Election forecasts

The result of the forthcoming General Election is not in much doubt it would seem. Eight different polling organisations’ latest polls are shown above, and the similarities between them are so much more striking than the differences. It appears that we will be going through the motions of a process which is to a large extent predetermined on 7 May. The election result is not where the uncertainty lies.

However, the day afterwards, when the general public no longer has any say in what happens, is still deeply uncertain. Although the parties have all let us have their manifestos, details about how they would behave in the event of a distribution of seats which seems to be largely already decided in most cases (presumably because the parties think we might vote differently if we knew) are very sketchy. Does this meet the definition of democracy, ie a system of government by the whole population? The Electoral Reform Society would say not. I would argue it does.

If the election result is largely as expected what would it tell us about the views of the electorate? I think it would tell us:

  • They don’t want austerity on the scale of 2010-12 again (which is one reason why the Conservatives and Liberal Democrats together don’t appear likely to get a majority);
  • They are not as obsessed with immigration policy as the two main parties think they are (which is why they seem prepared to vote for a range of different approaches to managing immigration with no approach commanding majority support);
  • They don’t want a referendum on whether to stay in the EU (which is why the Conservatives and UKIP together will not be able to get a majority); and
  • They don’t support the current student fees system and don’t believe it is indistinguishable from a graduate tax (which is another reason why the Liberal Democrats and Conservatives together seem unlikely to get a majority).

There are probably several other attitudes amongst the electorate that can equally well be divined in the negative in a similar way (the BBC summaries of the parties’ positions on a range of issues can be found here), but the point is that a finely balanced pattern of parties of the type we look likely to end up with does not represent an inability to make a decision. It does however represent a determination not to allow any single party to make decisions. That seems to meet a reasonable definition of democracy to me.

Go on pick a card

Defined ambition has failed.

  • This was mainly because, tasked with suggesting a less onerous alternative to defined benefit (DB) schemes that gave more protection than defined contribution (DC) schemes, the pensions industry (including actuaries) did not get behind the least bad option, but instead presented a spectrum of options
  • The public and employers were unimpressed
  • And employers had enough on their plate anyway dealing with auto-enrolment
  • So they have now all (or nearly all) enrolled their employees into DC
  • And the reason they are in DC now is the same reason they were in DB before: because they were offered so many choices they lost sight of the fact that there was a choice.

DA options

The time to significantly influence corporate pension provision would appear to have passed until people realise how hard it is to make sufficient provision via a DC scheme. That may not be until the money actually runs out as the finance industry has a proven track record in keeping people in schemes (eg the early personal pensions and later endowment mortgages) long after they retain the capacity to do them any good.

In the meantime, people with DC pensions and madly transferring DB members now have freedom and choice. I predict that this too will fail.

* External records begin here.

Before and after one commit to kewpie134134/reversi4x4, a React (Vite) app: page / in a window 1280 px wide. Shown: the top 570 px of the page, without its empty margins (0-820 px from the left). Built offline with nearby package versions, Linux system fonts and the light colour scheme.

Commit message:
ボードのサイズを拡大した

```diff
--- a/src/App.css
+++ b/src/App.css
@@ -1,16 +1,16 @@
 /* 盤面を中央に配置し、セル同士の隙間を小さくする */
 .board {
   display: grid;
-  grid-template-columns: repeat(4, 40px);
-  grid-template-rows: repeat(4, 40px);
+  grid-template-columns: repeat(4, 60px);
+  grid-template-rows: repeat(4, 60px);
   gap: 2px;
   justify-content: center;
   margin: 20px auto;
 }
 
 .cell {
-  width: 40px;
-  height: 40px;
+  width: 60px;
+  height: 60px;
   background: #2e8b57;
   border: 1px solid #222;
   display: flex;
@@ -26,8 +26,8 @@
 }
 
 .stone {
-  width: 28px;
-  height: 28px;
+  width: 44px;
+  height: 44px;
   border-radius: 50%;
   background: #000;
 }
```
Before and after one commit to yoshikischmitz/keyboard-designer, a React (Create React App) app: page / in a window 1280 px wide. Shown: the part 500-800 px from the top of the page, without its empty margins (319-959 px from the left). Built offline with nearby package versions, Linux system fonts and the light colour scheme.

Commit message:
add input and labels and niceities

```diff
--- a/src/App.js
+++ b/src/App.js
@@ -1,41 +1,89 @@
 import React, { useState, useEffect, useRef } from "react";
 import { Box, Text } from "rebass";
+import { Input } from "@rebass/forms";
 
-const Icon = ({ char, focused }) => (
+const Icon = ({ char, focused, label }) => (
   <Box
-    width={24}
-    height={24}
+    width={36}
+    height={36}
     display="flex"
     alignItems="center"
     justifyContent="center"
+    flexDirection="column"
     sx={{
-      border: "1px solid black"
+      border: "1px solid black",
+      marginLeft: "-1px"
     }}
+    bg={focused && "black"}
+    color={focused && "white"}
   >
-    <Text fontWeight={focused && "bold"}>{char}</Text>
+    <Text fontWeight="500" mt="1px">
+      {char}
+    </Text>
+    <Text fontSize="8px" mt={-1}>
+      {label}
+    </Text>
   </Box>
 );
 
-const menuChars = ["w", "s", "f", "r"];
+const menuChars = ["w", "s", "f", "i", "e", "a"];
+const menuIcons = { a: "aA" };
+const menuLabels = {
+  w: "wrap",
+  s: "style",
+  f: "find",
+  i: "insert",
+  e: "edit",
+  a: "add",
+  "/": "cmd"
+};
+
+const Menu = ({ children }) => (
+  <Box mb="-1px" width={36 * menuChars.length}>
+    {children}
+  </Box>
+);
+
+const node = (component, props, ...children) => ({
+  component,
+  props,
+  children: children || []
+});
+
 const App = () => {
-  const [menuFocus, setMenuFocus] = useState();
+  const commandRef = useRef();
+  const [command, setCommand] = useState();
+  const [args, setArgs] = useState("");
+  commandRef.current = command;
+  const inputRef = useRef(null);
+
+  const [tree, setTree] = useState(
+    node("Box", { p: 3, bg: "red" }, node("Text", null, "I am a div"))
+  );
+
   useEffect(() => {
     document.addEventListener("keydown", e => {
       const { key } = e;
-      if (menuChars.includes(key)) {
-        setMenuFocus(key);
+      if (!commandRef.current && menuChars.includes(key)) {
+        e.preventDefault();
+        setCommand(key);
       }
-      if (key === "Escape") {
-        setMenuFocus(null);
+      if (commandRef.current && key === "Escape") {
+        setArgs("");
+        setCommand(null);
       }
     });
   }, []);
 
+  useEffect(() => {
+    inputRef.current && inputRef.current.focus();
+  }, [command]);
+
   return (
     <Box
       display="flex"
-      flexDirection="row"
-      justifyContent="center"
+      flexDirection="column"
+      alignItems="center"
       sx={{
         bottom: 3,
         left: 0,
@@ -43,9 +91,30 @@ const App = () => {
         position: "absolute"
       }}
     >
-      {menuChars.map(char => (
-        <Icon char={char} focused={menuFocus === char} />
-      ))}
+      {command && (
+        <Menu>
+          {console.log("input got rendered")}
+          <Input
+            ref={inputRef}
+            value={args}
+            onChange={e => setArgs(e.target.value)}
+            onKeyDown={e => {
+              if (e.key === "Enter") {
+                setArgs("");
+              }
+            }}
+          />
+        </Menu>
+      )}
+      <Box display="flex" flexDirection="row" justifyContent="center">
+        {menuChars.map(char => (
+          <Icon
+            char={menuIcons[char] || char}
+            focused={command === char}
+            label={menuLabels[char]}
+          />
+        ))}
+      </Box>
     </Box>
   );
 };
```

  • This will mainly be because, tasked with providing cost-effective advice to people to empower them to make good decisions about their financial future, the pensions industry do not get their act together and just present a spectrum of options
  • The public will be unimpressed
  • And employers, who might have been persuaded to increase employee education and engagement in pensions, will have enough on their plate anyway dealing with auto-enrolment
  • So now most of them will be managing their own retirement with not enough money, vulnerable to pensions scammers and paying far more tax than they need to
  • And the reason they will not be in an annuity now is the same reason they were in one before: because they were offered so many choices (see the Pension Wise website, inexplicably still in an unfinished Beta state) they lost sight of the fact there was a choice.


The time to significantly influence individual pension provision appears to be rapidly running out.

How does this story end, I wonder?